» INSTRUCTIONS TO FOLLOW
Lines holding the word "Title" must be located in the listing below and copied.

» RAW DATA
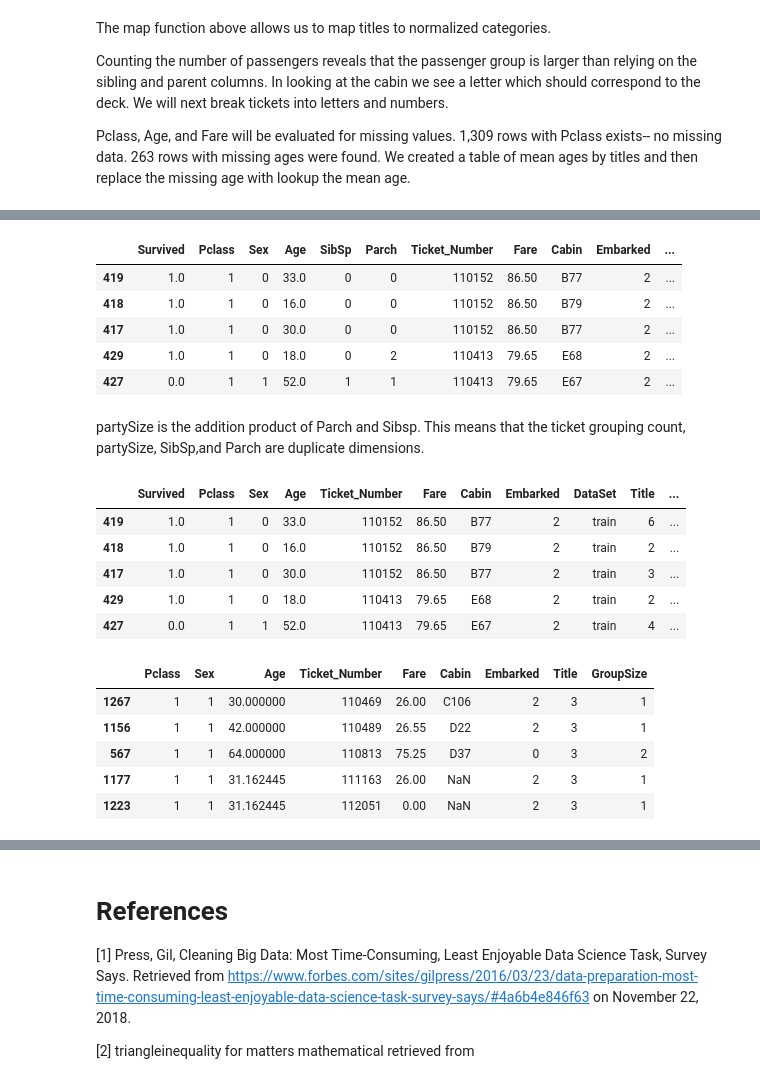
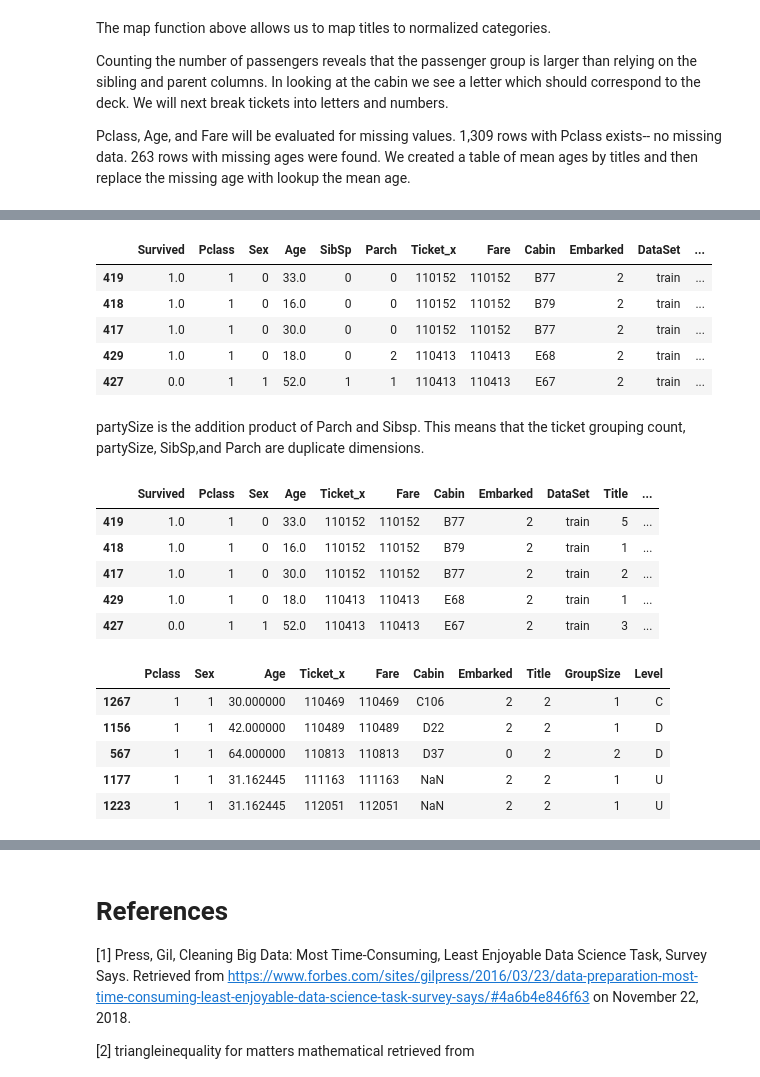
Before and after one commit to bthomas-ds/titanic, a Jupyter notebook: Titanic Challenge.ipynb, the cells around one changed output, grey strips where cells are left out. Cells and saved outputs as stored; diff of their text form; code cells hidden in the pictures.

```diff
--- a/Titanic Challenge.ipynb
+++ b/Titanic Challenge.ipynb
@@ -258,38 +210,38 @@ pd.crosstab([combinedSetWithCounts.Embarked, combinedSetWithCounts.Title], combi
 # %%
 # Separate the combined sets
-combinedSetWithCounts.columns = ['Survived', 'Pclass', 'Sex', 'Age', 'SibSp', 'Parch', 'Ticket_Number',
+combinedSetWithCounts.columns = ['Survived', 'Pclass', 'Sex', 'Age', 'SibSp', 'Parch', 'Ticket_x',
        'Fare', 'Cabin', 'Embarked', 'DataSet', 'Title', 'partySize',
-       'GroupSize']
+       'GroupSize', 'Level']
 combinedSetWithCounts.head()
 # %% [output]
-|  | Survived | Pclass | Sex | Age | SibSp | Parch | Ticket_Number | Fare | Cabin | Embarked | ... |
-| 419 | 1.0 | 1 | 0 | 33.0 | 0 | 0 | 110152 | 86.50 | B77 | 2 | ... |
-| 418 | 1.0 | 1 | 0 | 16.0 | 0 | 0 | 110152 | 86.50 | B79 | 2 | ... |
-| 417 | 1.0 | 1 | 0 | 30.0 | 0 | 0 | 110152 | 86.50 | B77 | 2 | ... |
-| 429 | 1.0 | 1 | 0 | 18.0 | 0 | 2 | 110413 | 79.65 | E68 | 2 | ... |
-| 427 | 0.0 | 1 | 1 | 52.0 | 1 | 1 | 110413 | 79.65 | E67 | 2 | ... |
+|  | Survived | Pclass | Sex | Age | SibSp | Parch | Ticket_x | Fare | Cabin | Embarked | DataSet | ... |
+| 419 | 1.0 | 1 | 0 | 33.0 | 0 | 0 | 110152 | 110152 | B77 | 2 | train | ... |
+| 418 | 1.0 | 1 | 0 | 16.0 | 0 | 0 | 110152 | 110152 | B79 | 2 | train | ... |
+| 417 | 1.0 | 1 | 0 | 30.0 | 0 | 0 | 110152 | 110152 | B77 | 2 | train | ... |
+| 429 | 1.0 | 1 | 0 | 18.0 | 0 | 2 | 110413 | 110413 | E68 | 2 | train | ... |
+| 427 | 0.0 | 1 | 1 | 52.0 | 1 | 1 | 110413 | 110413 | E67 | 2 | train | ... |
 # %% [markdown]
 partySize is the addition product of Parch and Sibsp. This means that the ticket grouping count, partySize, SibSp,and Parch are duplicate dimensions.
 # %%
 combinedSetWithCounts = combinedSetWithCounts.drop(['partySize', 'SibSp', 'Parch'], axis=1)
 combinedSetWithCounts.head()
 # %% [output]
-|  | Survived | Pclass | Sex | Age | Ticket_Number | Fare | Cabin | Embarked | DataSet | Title | ... |
-| 419 | 1.0 | 1 | 0 | 33.0 | 110152 | 86.50 | B77 | 2 | train | 6 | ... |
-| 418 | 1.0 | 1 | 0 | 16.0 | 110152 | 86.50 | B79 | 2 | train | 2 | ... |
-| 417 | 1.0 | 1 | 0 | 30.0 | 110152 | 86.50 | B77 | 2 | train | 3 | ... |
-| 429 | 1.0 | 1 | 0 | 18.0 | 110413 | 79.65 | E68 | 2 | train | 2 | ... |
-| 427 | 0.0 | 1 | 1 | 52.0 | 110413 | 79.65 | E67 | 2 | train | 4 | ... |
+|  | Survived | Pclass | Sex | Age | Ticket_x | Fare | Cabin | Embarked | DataSet | Title | ... |
+| 419 | 1.0 | 1 | 0 | 33.0 | 110152 | 110152 | B77 | 2 | train | 5 | ... |
+| 418 | 1.0 | 1 | 0 | 16.0 | 110152 | 110152 | B79 | 2 | train | 1 | ... |
+| 417 | 1.0 | 1 | 0 | 30.0 | 110152 | 110152 | B77 | 2 | train | 2 | ... |
+| 429 | 1.0 | 1 | 0 | 18.0 | 110413 | 110413 | E68 | 2 | train | 1 | ... |
+| 427 | 0.0 | 1 | 1 | 52.0 | 110413 | 110413 | E67 | 2 | train | 3 | ... |
 # %%
 test = combinedSetWithCounts[combinedSetWithCounts.DataSet == 'test']
 test = test.drop(['DataSet', 'Survived'], axis=1)
 test.head()
 # %% [output]
-|  | Pclass | Sex | Age | Ticket_Number | Fare | Cabin | Embarked | Title | GroupSize |
-| 1267 | 1 | 1 | 30.000000 | 110469 | 26.00 | C106 | 2 | 3 | 1 |
-| 1156 | 1 | 1 | 42.000000 | 110489 | 26.55 | D22 | 2 | 3 | 1 |
-| 567 | 1 | 1 | 64.000000 | 110813 | 75.25 | D37 | 0 | 3 | 2 |
-| 1177 | 1 | 1 | 31.162445 | 111163 | 26.00 | NaN | 2 | 3 | 1 |
-| 1223 | 1 | 1 | 31.162445 | 112051 | 0.00 | NaN | 2 | 3 | 1 |
+|  | Pclass | Sex | Age | Ticket_x | Fare | Cabin | Embarked | Title | GroupSize | Level |
+| 1267 | 1 | 1 | 30.000000 | 110469 | 110469 | C106 | 2 | 2 | 1 | C |
+| 1156 | 1 | 1 | 42.000000 | 110489 | 110489 | D22 | 2 | 2 | 1 | D |
+| 567 | 1 | 1 | 64.000000 | 110813 | 110813 | D37 | 0 | 2 | 2 | D |
+| 1177 | 1 | 1 | 31.162445 | 111163 | 111163 | NaN | 2 | 2 | 1 | U |
+| 1223 | 1 | 1 | 31.162445 | 112051 | 112051 | NaN | 2 | 2 | 1 | U |
 # %%
 train = combinedSetWithCounts[combinedSetWithCounts.DataSet == 'train']
```
Also changed, not shown: parts of 19 cells of this notebook.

» WRITTEN ANSWER
@@ -258,38 +210,38 @@ pd.crosstab([combinedSetWithCounts.Embarked, combinedSetWithCounts.Title], combi
        'Fare', 'Cabin', 'Embarked', 'DataSet', 'Title', 'partySize',
-|  | Survived | Pclass | Sex | Age | Ticket_Number | Fare | Cabin | Embarked | DataSet | Title | ... |
+|  | Survived | Pclass | Sex | Age | Ticket_x | Fare | Cabin | Embarked | DataSet | Title | ... |
-|  | Pclass | Sex | Age | Ticket_Number | Fare | Cabin | Embarked | Title | GroupSize |
+|  | Pclass | Sex | Age | Ticket_x | Fare | Cabin | Embarked | Title | GroupSize | Level |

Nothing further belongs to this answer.